Just think of the drivers that didn't make or were cut from the team, they don't even have a chance to race. Is that fair/moral? What about the morals around getting a drive on an F1 team, it is alot easier if the driver brings money. It is a business and team orders play a part.
Business and moral should not be mutually exclusive. IMO it can't, or should not be, only about results. What is the only objective way of being able to tell the right time to help one driver? When the difference between them is 10, 20, 30 points? Maybe in the last 3, 4, 5 races? There's really no fair way of deciding unless No. 2 has no mathematical chance. After all, all results count for a driver, races won, races won against his teammate, etc., not only WDCs (for example, maybe Massa's slump is somewhat a result of Ferrari's neglect towards this idea).
And contracts can be immoral too. Even when Massa had to sign a contract where it says he's No. 2 (which is probably the case), that does not make it right to make such a contract.

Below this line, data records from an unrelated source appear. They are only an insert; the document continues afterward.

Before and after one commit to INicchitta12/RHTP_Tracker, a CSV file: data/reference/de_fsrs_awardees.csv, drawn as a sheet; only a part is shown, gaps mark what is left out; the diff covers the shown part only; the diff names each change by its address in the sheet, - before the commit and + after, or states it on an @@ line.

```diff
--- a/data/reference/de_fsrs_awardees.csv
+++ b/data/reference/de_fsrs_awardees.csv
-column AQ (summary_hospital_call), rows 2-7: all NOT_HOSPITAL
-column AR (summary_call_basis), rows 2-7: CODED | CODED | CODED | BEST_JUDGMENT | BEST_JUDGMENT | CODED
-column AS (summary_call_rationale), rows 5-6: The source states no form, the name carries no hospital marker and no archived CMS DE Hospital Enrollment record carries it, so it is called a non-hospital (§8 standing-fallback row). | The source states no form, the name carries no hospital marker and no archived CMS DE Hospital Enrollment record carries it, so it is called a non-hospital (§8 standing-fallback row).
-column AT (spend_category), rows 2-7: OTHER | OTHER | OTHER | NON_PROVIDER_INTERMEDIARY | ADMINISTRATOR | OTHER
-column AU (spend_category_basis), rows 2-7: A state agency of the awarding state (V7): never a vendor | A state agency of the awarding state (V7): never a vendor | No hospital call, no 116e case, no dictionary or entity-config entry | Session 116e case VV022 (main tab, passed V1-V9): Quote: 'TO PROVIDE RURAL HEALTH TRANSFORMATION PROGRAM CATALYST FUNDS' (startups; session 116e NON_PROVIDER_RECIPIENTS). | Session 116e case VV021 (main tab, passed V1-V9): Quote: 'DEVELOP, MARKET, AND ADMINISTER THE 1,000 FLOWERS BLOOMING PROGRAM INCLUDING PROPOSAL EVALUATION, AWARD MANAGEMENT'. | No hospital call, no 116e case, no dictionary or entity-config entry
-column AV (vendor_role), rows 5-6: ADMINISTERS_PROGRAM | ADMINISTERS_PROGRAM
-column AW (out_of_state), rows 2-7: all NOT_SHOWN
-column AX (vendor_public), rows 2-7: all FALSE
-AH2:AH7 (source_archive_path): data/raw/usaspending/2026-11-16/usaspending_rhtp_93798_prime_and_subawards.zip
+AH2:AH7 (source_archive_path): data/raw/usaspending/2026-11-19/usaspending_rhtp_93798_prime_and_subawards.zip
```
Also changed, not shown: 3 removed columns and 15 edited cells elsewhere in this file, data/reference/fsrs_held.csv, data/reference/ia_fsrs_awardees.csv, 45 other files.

Finally, it's not only morals vis a vis a driver I am talking about, but vis-a-vis the sport and spectators (i.e., you and me). If, as a spectator, you pay for a seat to watch a car race (to me that is mostly car to car fights, so overtaking attempts, blocks, etc.), is it ethical for a team to tamper with this very essence of motor racing? Isn't this similar to fixing a boxing fight? A football, a tenis match? Of course, if you just open the newspaper at the end of the season and are happy that your favourite team, driver won (even if that means, for example, that they asked another driver to crash), then this whole line of reasoning is irrelevant.